Harriet Beecher Stowe (1811–96) was a school teacher, author, and ardent abolitionist who wrote, in 1852, the best-selling novel of the 19th century: Uncle Tom’s Cabin. The book, which expressively portrayed the cruelties of slavery, became a touchstone of the abolitionist movement, bolstering popular Northern support for abolition and outraging southerners. Stowe wrote more than twenty books, including novels, three travel memoirs, and collections of articles and letters. Among her other most famous works include A Key to Uncle Tom’s Cabin (1853), The Minister’s Wooing (1859), and Old Town Folks (1869).
Author: Harriet Beecher Stowe
Harriet Beecher Stowe

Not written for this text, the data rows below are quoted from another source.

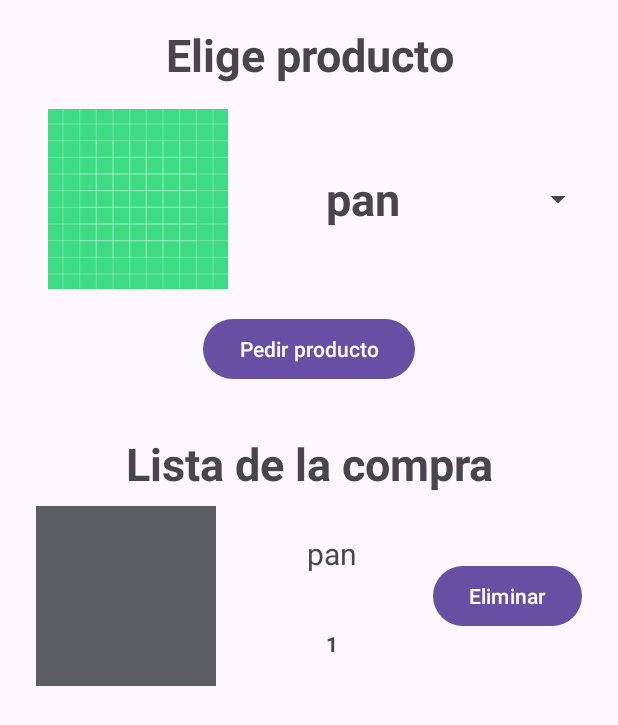
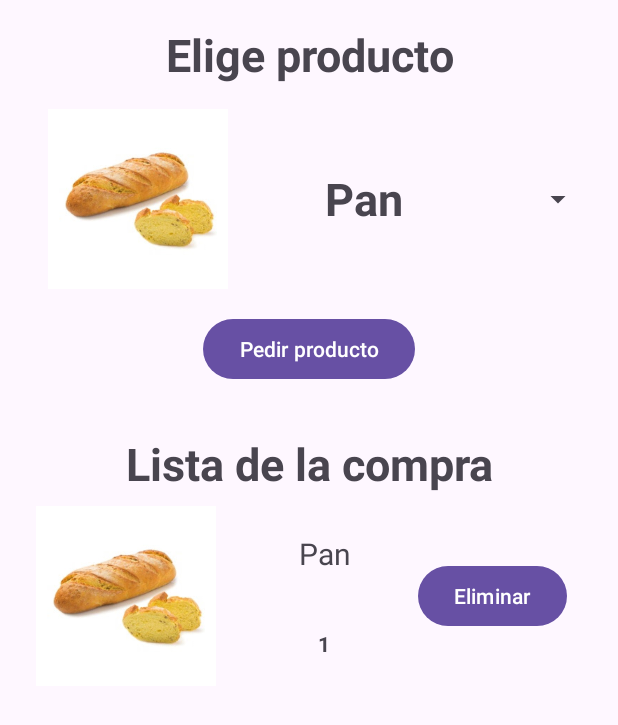
Before and after one commit to DavidAlumnoSantaGema/Programacion-Multimedia-y-Dispositivos-Moviles, an Android app: the screen it shows after launch (MainActivity), after a tap on "Pedir producto", on a phone screen of 412 x 824 dp. Shown: the top 725 px of the screen. Run offline under Robolectric (Android 15) with nearby library versions, the phone set to English and light mode, and no system bars.

Commit message:
Lista de la compra

```diff
--- a/Listadecompra/app/src/main/java/com/example/listadecompra/Item.java
+++ b/Listadecompra/app/src/main/java/com/example/listadecompra/Item.java
@@ -2,23 +2,30 @@
 
 public class Item
 {
-    private String nombre;
+    private int imageID;
+    private int nombre;
     private int cantidad;
 
-    public Item(String nombre, int cantidad)
+    public Item(int nombre, int cantidad, int imageID)
     {
         this.nombre = nombre;
         this.cantidad = cantidad;
+        this.imageID = imageID;
     }
 
-    public Item(String nombre)
+    public Item(int nombre, int imageID)
     {
         this.nombre = nombre;
         this.cantidad = 1;
+        this.imageID = imageID;
     }
 
-    public String getNombre() {
+    public int getNombre() {
         return nombre;
+    }
+
+    public int getImageID() {
+        return imageID;
     }
 
     public int getCantidad() {
--- a/Listadecompra/app/src/main/java/com/example/listadecompra/MainActivity.java
+++ b/Listadecompra/app/src/main/java/com/example/listadecompra/MainActivity.java
@@ -1,12 +1,17 @@
 package com.example.listadecompra;
 
 import android.os.Bundle;
+import android.view.ContextMenu;
+import android.view.MenuInflater;
+import android.view.MenuItem;
 import android.view.View;
 import android.widget.AdapterView;
 import android.widget.Button;
 import android.widget.ListView;
 import android.widget.Spinner;
+import android.widget.Toast;
 
+import androidx.annotation.NonNull;
 import androidx.appcompat.app.AppCompatActivity;
 
 import java.util.ArrayList;
@@ -18,6 +23,7 @@
     private ShoppingListAdapter adapter;
     private List<Item> listViewItems;
     private Spinner spinner;
+    Item lastPressedItem;
 
 
     @Override
@@ -37,15 +43,19 @@
 
         int[] icons =
                 {
-                        R.drawable.ic_launcher_background,
-                        R.drawable.ic_launcher_background,
-                        R.drawable.ic_launcher_background
+                        R.drawable.pan,
+                        R.drawable.tomate,
+                        R.drawable.patatas,
+                        R.drawable.platanos,
+                        R.drawable.jabon_manos
                 };
-        String[] titles =
+        int[] titles =
                 {
-                        "pan",
-                        "tomate",
-                        "un kilo de patatas"
+                        R.string.pan,
+                        R.string.tomate,
+                        R.string.kiloPatata,
+                        R.string.platanos,
+                        R.string.jabonManos
                 };
 
         SpinnerAdapter spinnerAdapter = new SpinnerAdapter(this, icons, titles);
@@ -61,15 +71,64 @@
             {
                 Item item = listViewItems.get(i);
 
-                if (item.getNombre().equals(titles[spinner.getSelectedItemPosition()]))
+                if (item.getNombre() == titles[spinner.getSelectedItemPosition()])
                 {
                     item.setCantidad(item.getCantidad() + 1);
                     adapter.notifyDataSetChanged();
                     return;
                 }
             }
-            listViewItems.add(new Item(titles[spinner.getSelectedItemPosition()]));
+            listViewItems.add(new Item
+                            (titles[spinner.getSelectedItemPosition()],
+                            icons[spinner.getSelectedItemPosition()]));
+
             adapter.notifyDataSetChanged();
         });
+
+        listView.setOnItemClickListener(new AdapterView.OnItemClickListener()
+        {
+            @Override
+            public void onItemClick(AdapterView<?> parent, View view, int position, long id)
+            {
+                lastPressedItem = (Item) adapter.getItem(position);
+            }
+        });
+
+        registerForContextMenu(listView);
+    }
+
+
+    @Override
+    public void onCreateContextMenu(ContextMenu menu, View v, ContextMenu.ContextMenuInfo menuInfo)
+    {
+        super.onCreateContextMenu(menu, v, menuInfo);
+        MenuInflater inflater = getMenuInflater();
+        inflater.inflate(R.menu.context_menu, menu);
+    }
+
+    @Override
+    public boolean onContextItemSelected(@NonNull MenuItem item)
+    {
+        int id = item.getItemId();
+        if (lastPressedItem != null)
+        {
+            if (id == R.id.action_add)
+            {
+                lastPressedItem.setCantidad(lastPressedItem.getCantidad() + 1);
+            }
+            else if (id == R.id.action_remove)
+            {
+                if (lastPressedItem.getCantidad() > 1)
+                {
+                    lastPressedItem.setCantidad(lastPressedItem.getCantidad() - 1);
+                }
+                else
+                {
+                    adapter.Remove(lastPressedItem);
+                }
+            }
+            adapter.notifyDataSetChanged();
+        }
+        return super.onContextItemSelected(item);
     }
 }
--- a/Listadecompra/app/src/main/java/com/example/listadecompra/ShoppingListAdapter.java
+++ b/Listadecompra/app/src/main/java/com/example/listadecompra/ShoppingListAdapter.java
@@ -25,6 +25,11 @@
         this.items = items;
     }
 
+
+    public void Remove(Item item)
+    {
+        items.remove(item);
+    }
 
     @Override
     public int getCount() {
@@ -56,7 +61,7 @@
         TextView cantidad = convertView.findViewById(R.id.cantidadList);
         Button button = convertView.findViewById(R.id.buttonList);
 
-        //imageView.setImageResource(item);
+        imageView.setImageResource(item.getImageID());
         titulo.setText(item.getNombre());
         cantidad.setText(String.valueOf(item.getCantidad()));
 
--- a/Listadecompra/app/src/main/java/com/example/listadecompra/SpinnerAdapter.java
+++ b/Listadecompra/app/src/main/java/com/example/listadecompra/SpinnerAdapter.java
@@ -14,9 +14,9 @@
 {
     private Context context;
     private int[] icons;
-    private String[] titles;
+    private int[] titles;
 
-    public SpinnerAdapter(Context context, int[] icons, String[] titles)
+    public SpinnerAdapter(Context context, int[] icons, int[] titles)
     {
         this.context = context;
         this.icons = icons;
--- a/Listadecompra/app/src/main/res/layout/activity_main.xml
+++ b/Listadecompra/app/src/main/res/layout/activity_main.xml
@@ -1,7 +1,5 @@
 <?xml version="1.0" encoding="utf-8"?>
 <LinearLayout xmlns:android="http://schemas.android.com/apk/res/android"
-    xmlns:app="http://schemas.android.com/apk/res-auto"
-    xmlns:tools="http://schemas.android.com/tools"
     android:id="@+id/main"
     android:layout_width="match_parent"
     android:layout_height="match_parent"
@@ -11,9 +9,9 @@
     <TextView
         android:layout_width="match_parent"
         android:layout_height="wrap_content"
-        android:text="Elige producto"
+        android:text="@string/titulo"
         android:gravity="center"
-        android:textSize="30dp"
+        android:textSize="30sp"
         android:textStyle="bold"/>
 
     <Spinner
@@ -25,16 +23,16 @@
         android:id="@+id/button"
         android:layout_width="wrap_content"
         android:layout_height="wrap_content"
-        android:text="Pedir producto"
+        android:text="@string/boton_pedir"
         android:layout_gravity="center"
         android:layout_marginBottom="32dp"/>
 
     <TextView
         android:layout_width="match_parent"
         android:layout_height="wrap_content"
-        android:text="Lista de la compra"
+        android:text="@string/listaTitulo"
         android:gravity="center"
-        android:textSize="30dp"
+        android:textSize="30sp"
         android:textStyle="bold"/>
 
     <ListView
--- a/Listadecompra/app/src/main/res/layout/item_shopping.xml
+++ b/Listadecompra/app/src/main/res/layout/item_shopping.xml
@@ -12,14 +12,14 @@
         android:background="@color/material_dynamic_neutral40"/>
 
     <LinearLayout
-        android:layout_width="wrap_content"
+        android:layout_width="0dp"
         android:layout_height="match_parent"
         android:orientation="horizontal"
         android:layout_weight="1"
-        android:paddingStart="10dp">
+        android:paddingHorizontal="10dp">
 
         <LinearLayout
-            android:layout_width="wrap_content"
+            android:layout_width="0dp"
             android:layout_height="match_parent"
             android:layout_weight="2"
             android:orientation="vertical">
@@ -31,7 +31,7 @@
                 android:gravity="center"
                 android:layout_weight="1"
                 android:textSize="20sp"
-                android:text="Dummy"/>
+                android:text="@string/dummy"/>
 
             <TextView
                 android:id="@+id/cantidadList"
@@ -40,7 +40,7 @@
                 android:gravity="center"
                 android:layout_weight="1"
                 android:textStyle="bold"
-                android:text="Dummy"/>
+                android:text="@string/dummy"/>
 
         </LinearLayout>
 
@@ -50,7 +50,8 @@
             android:layout_width="wrap_content"
             android:layout_height="wrap_content"
             android:layout_gravity="center"
-            android:text="Eliminar"/>
+            android:focusable="false"
+            android:text="@string/boton_borrar"/>
 
     </LinearLayout>
 
--- a/Listadecompra/app/src/main/res/layout/spinner_item.xml
+++ b/Listadecompra/app/src/main/res/layout/spinner_item.xml
@@ -18,6 +18,6 @@
         android:gravity="center"
         android:textSize="30sp"
         android:textStyle="bold"
-        android:text="Dummy"/>
+        android:text="@string/dummy"/>
 
 </LinearLayout>
--- /dev/null
+++ b/Listadecompra/app/src/main/res/menu/context_menu.xml
@@ -0,0 +1,9 @@
+<?xml version="1.0" encoding="utf-8"?>
+<menu xmlns:android="http://schemas.android.com/apk/res/android">
+    <item
+        android:id="@+id/action_add"
+        android:title="Añadir"/>
+    <item
+        android:id="@+id/action_remove"
+        android:title="Borrar"/>
+</menu>
--- a/Listadecompra/app/src/main/res/values/strings.xml
+++ b/Listadecompra/app/src/main/res/values/strings.xml
@@ -1,3 +1,13 @@
 <resources>
     <string name="app_name">Lista de compra</string>
+    <string name="titulo">Elige producto</string>
+    <string name="boton_pedir">Pedir producto</string>
+    <string name="listaTitulo">Lista de la compra</string>
+    <string name="dummy">Dummy</string>
+    <string name="boton_borrar">Eliminar</string>
+    <string name="pan">Pan</string>
+    <string name="tomate">Tomate</string>
+    <string name="kiloPatata">Kilo de patatas</string>
+    <string name="platanos">Platanos</string>
+    <string name="jabonManos">Jabon de manos</string>
 </resources>
```
Also changed, not shown: Listadecompra/app/src/main/res/drawable/jabon_manos.jpg (added), Listadecompra/app/src/main/res/drawable/pan.jpg (added), Listadecompra/app/src/main/res/drawable/patatas.jpg (added), Listadecompra/app/src/main/res/drawable/platanos.jpg (added), Listadecompra/app/src/main/res/drawable/tomate.jpg (added).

In this selection from her partially autobiographical and partially fictional account of “New England in its seed-bed,” before the hot suns of modern progress had developed its sprouting germs” (published in 1869), Harriet Beecher Stowe (1811–96), author of Uncle Tom’s Cabin (1852), remembers, perhaps with some embellishment, what Thanksgiving was like in her childhood, when the family gathered in the home of her grandmother for “the king and high priest of all festivals.”